Monmouth University will be developing the Monmouth Marine and Environmental Field Station on the banks of the Navesink River in partnership with the Borough of Rumson.
“The Monmouth Marine Environmental Field Station will allow the School of Science to offer direct access to a coastal ecology for our students and faculty,” said Steven Bachrach, Ph.D., Dean of the School of Science and chemistry professor. “We anticipate teaching marine and coastal ecology classes at this location, exploring the neighboring islands and river, and even into the ocean.”
According to Bachrach, it is expected that the station, which will be built on Rumson town property, will include an on-site boat dock, allowing classes to launch right from the station, and a marine laboratory with water tanks. The station will focus on faculty-led research, which students will be able to assist on.
The project, which has been in the works for over two years, was celebrated with a ribbon-cutting ceremony on Tuesday, Sept. 26.
“The field station will provide easy access to the Navesink-Shrewsbury rivers and the ocean – nature’s best living laboratories for our students to conduct hands-on field research,” said Tony MacDonald, the Director of the Urban Coast Institute (UCI), which was involved in the creation of the station. “It is important to note that in addition to marine science and research, the field station presents an opportunity to expand Monmouth STEM education efforts working with local school systems and the public.”
The University’s School of Education and School of Science will partner with the local school districts of Rumson and Fairhaven to develop curriculums focused in marine science and ecology, according to Bachrach.
“We expect to have their teachers spend time working with our faculty in developing new laboratories for their students, and lowing the K-12 students to come into the research labs,” said Bachrach. “Monmouth students can have opportunities to fulfill their student teaching through the Field Station working with the Rumson schools.” fulfill their student teaching through the Field Station working with the Rumson schools.”
“While Monmouth’s primary mission is the education of its students, the University also has a public service mission of assisting the local communities and residents of those communities that surround the campus,” said University President Grey Dimenna. “The University has an obligation to assist those communities and residents by being a source of education, culture and the arts. This project fulfills many of those goals by helping educationally, environmentally and otherwise.”
“By being such a good neighbor, we gain support for the University and improve the area in which the University exists,” Dimenna added.
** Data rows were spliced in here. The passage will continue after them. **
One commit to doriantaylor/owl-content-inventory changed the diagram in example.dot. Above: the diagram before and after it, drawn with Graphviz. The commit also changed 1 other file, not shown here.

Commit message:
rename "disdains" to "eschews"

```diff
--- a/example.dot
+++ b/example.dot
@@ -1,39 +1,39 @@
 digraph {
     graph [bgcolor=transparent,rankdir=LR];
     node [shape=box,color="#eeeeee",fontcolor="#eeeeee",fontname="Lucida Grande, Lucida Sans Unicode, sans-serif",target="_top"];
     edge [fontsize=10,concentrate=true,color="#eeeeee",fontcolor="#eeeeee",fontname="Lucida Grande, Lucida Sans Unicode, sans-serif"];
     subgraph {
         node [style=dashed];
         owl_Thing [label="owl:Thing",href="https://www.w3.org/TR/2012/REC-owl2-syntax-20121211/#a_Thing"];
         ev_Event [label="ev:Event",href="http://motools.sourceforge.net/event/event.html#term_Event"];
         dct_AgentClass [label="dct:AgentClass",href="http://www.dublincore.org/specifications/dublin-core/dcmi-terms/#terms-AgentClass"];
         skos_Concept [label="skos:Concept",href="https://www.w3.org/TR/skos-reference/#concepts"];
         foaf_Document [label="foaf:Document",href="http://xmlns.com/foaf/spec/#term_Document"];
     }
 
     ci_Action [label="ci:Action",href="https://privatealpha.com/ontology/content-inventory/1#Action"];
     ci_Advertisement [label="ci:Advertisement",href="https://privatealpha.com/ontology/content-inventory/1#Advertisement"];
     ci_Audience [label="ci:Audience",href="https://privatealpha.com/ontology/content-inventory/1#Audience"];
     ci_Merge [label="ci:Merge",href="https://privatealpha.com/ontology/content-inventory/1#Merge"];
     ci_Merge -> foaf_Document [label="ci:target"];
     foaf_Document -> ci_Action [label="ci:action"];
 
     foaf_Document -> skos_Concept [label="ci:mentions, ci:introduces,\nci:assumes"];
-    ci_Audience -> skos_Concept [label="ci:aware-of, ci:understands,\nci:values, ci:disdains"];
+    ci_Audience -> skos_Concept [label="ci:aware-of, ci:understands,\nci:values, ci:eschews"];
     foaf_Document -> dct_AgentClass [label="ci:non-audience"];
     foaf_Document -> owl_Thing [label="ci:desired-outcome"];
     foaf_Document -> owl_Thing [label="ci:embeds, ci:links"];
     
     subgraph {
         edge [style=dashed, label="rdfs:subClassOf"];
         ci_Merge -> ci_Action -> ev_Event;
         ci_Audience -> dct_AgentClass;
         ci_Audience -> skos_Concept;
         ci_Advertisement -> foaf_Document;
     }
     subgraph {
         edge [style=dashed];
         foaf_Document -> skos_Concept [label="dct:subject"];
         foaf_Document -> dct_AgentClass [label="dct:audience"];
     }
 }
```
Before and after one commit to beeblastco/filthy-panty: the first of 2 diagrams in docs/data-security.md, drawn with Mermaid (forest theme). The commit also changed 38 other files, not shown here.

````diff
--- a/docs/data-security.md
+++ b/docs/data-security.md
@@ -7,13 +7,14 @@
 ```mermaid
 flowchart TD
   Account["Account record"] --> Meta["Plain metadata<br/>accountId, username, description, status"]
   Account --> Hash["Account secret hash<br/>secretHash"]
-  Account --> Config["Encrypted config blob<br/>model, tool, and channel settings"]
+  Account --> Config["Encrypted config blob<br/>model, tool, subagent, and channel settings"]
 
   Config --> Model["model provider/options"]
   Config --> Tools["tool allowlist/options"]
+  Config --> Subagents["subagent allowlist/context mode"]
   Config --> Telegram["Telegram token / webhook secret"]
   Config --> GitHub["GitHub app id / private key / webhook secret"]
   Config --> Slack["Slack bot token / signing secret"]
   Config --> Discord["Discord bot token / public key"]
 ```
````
MacDonald added that the site will be an “excellent alternative venue to conduct community outreach and policy development.”
According to MacDonald, the University’s Marine Environmental Biology and Policy (MEBP) program has been long interested in having a field station that was close to campus and had easy water access.
“UCI staff became aware that there was some underdeveloped property that was coming up for sale in Rumson near the town marina that might be an attractive site for a field station,” MacDonald said. “We went to tour the site and meet with town officials and representatives of the Monmouth Conservation Foundation.”
According to MacDonald, it was soon realized that building on the proposed conservation lands would be complicated and difficult. It was the town of Rumson who first raised the idea of developing the field station on town property at the marina. The nearby islands would also be conserved for research.
“I think this will mean a lot more field work and hands-on experience for future students and will also give the University, MEBP program, and the Urban Coast Institute a bit more recognition and esteem,” said Matthew Francis, a senior MEBP student. “Even though I’ll graduate before the field station is finished and running, I’m still excited to see it happen and to see what the program’s plans are in the future.”
“The key element to making the Monmouth Marine Environmental Field Station a reality will be the hard work that Monmouth and the Borough of Rumson will undertake now to raise the funds to construct and support the Field Station,” said Bachrach. “We are looking to the Monmouth University community and the Borough of Rumson to rally around this project.”
“I was quite struck by the genuine interest the Borough has in partnering with Monmouth University on the field station and so I quickly signed on and committed the School to pursue the project,” said Bachrach. “We moved one of our boats to the site over the summer, and are now working through the details of the building.”
“I think the ideas behind the project are good,” said senior political science student Marco Palladino, who is minoring in sustainability. “I went on a tour there for my Life’s A Beach class two summers ago, where we saw various locations and learned about community problems.”
“It’s important that we continue to use the resources we have as educational opportunities for local students and students in a career toward the environment,” Palladino added.
Faculty from the UCI have long used the boat ramp as a launch point for research in area water bodies such as the Navesink and Shrewsbury rivers, the Sandy Hook and Raritan bays, New York Harbor and the Atlantic Ocean. The University has already been granted access to the property to store vessels and other scientific equipment.
PHOTO COURTSEY of Anthony DePrimo